As an automobile wholesalesman, Jim Stockton has seen plenty of cars come and go, but among his many favorites, the 1950 Ford is one car of which he is particularly fond. Already owning a woodie of that desired make and vintage, Jim was on the hunt for a matching convertible a few years ago when fate smiled on him. After purchasing a vintage Harley Davidson from Jim, a fellow collector mentioned he might have the car Jim was after.
What Jim was soon the proud owner of turned out to be one completely original and unrestored '50 Ford convertible with only one paint job covering the original. The drivetrain consisted of a rebuilt Mercury Flathead with only 200 miles on it connected to a manual transmission with overdrive gears. That engine and trans would end up in Jim's woodie, as he had much different plans in mind for the convertible.
Things only got better as Jim dug into his new project when he realized that besides the fact that there was absolutely no rust to be found (pretty much unheard of with any convertible), the original color the '50 wore was the exact shade he envisioned long before he had even found this car. The rebuild of the drop-top started from the ground up with an upgrade of both the front and rear suspensions before a brand-new ZZ4 Chevy mill was bolted to the revamped chassis in front of a 700-R4 automatic transmission.
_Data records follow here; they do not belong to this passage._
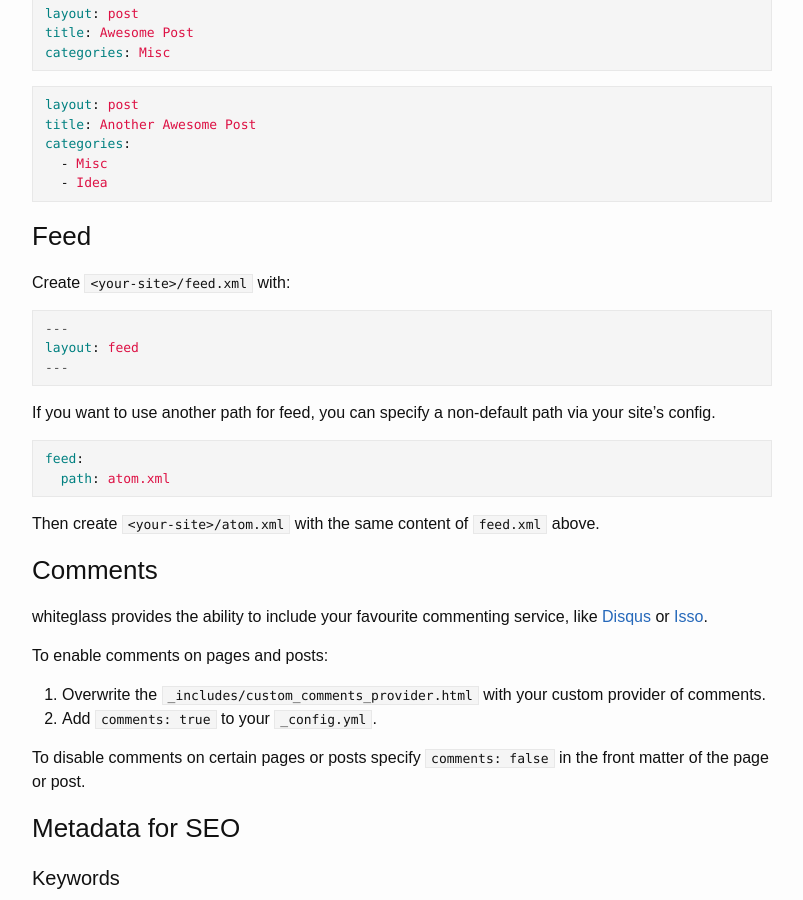
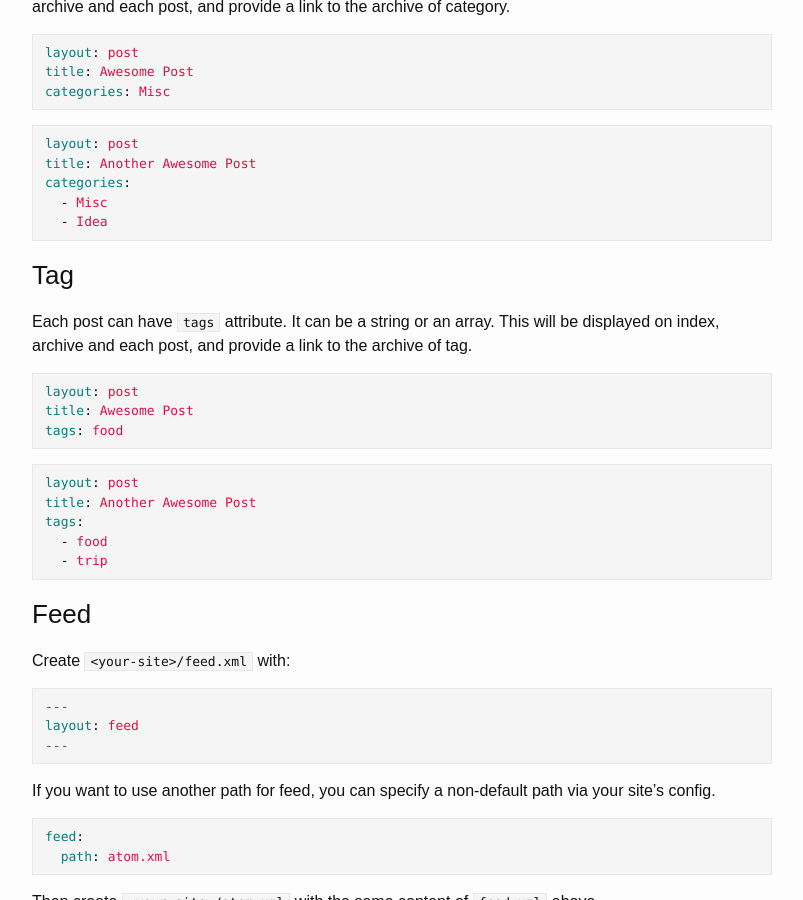
Before and after one commit to yous/whiteglass, a Jekyll site: the page built from about.md, in a window 1280 px wide and 900 px high, scrolled down 3285 px. Shown: the whole window, without its empty margins (238-1041 px from the left). Built offline with Jekyll 4.4.1, drawn with Linux system fonts in a browser that asks for light colours; some of the changed text lies outside the part shown.

Commit message:
Update documentation for tags

````diff
--- a/_config.yml
+++ b/_config.yml
@@ -67,6 +67,8 @@ kramdown:
 jekyll-archives:
   enabled:
     - categories
+    - tags
   layout: category_archives
   permalinks:
     category: /categories/:name/
+    tag: /tags/:name/
--- a/about.md
+++ b/about.md
@@ -63,9 +63,11 @@ gem install jekyll-whiteglass
    jekyll-archives:
      enabled:
        - categories
+       - tags
      layout: category_archives
      permalinks:
        category: /categories/:name/
+       tag: /tags/:name/
    ```
 
 4. Copy
@@ -195,6 +197,26 @@ categories:
   - Idea
 ```
 
+### Tag
+
+Each post can have `tags` attribute. It can be a string or an array. This will
+be displayed on index, archive and each post, and provide a link to the archive
+of tag.
+
+``` yaml
+layout: post
+title: Awesome Post
+tags: food
+```
+
+``` yaml
+layout: post
+title: Another Awesome Post
+tags:
+  - food
+  - trip
+```
+
 ### Feed
 
 Create `<your-site>/feed.xml` with:
````
Also changed, not shown: _posts/2017-01-03-super-long-article.md (+3 -0 lines), README.md.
Jim passed the pristine body over to Wayne Crew, who was only too happy to tune up the Ford's well-preserved skin before shooting the original shade of light green. All the trim was restored and replated before being hung back in its original locations for a full factory showroom look. Inside, Jim kept that original vibe going mixed in with many crafty additions only a purist could spot right off the bat. The original seats were retained and modified before being wrapped in green leather, which is contrasted by a set of tan carpets. Sitting in the driver seat, Jim takes command behind a '54 Mercury steering wheel atop a '54 column and keeps an eye on the vitals via a set of new light-faced gauges from United Speedometer Service. For days when the cool breezes just aren't cool enough, a Vintage Air unit has been craftily disguised as an original add-on with a few 1950 accessory exterior emblems added to jazz it up. Keeping the illusion complete, the modern audio controls are hidden behind a factory radio block-off plate.
With so much going for it, you'd figure Jim's '50 Ford convertible would never get a chance to rest, but his full stable of rods and restorations keeps this one from being overworked. Still, we're pretty confident the temptation for a little wind through the hair will make sure this mint green masterpiece sees the highway as often as possible.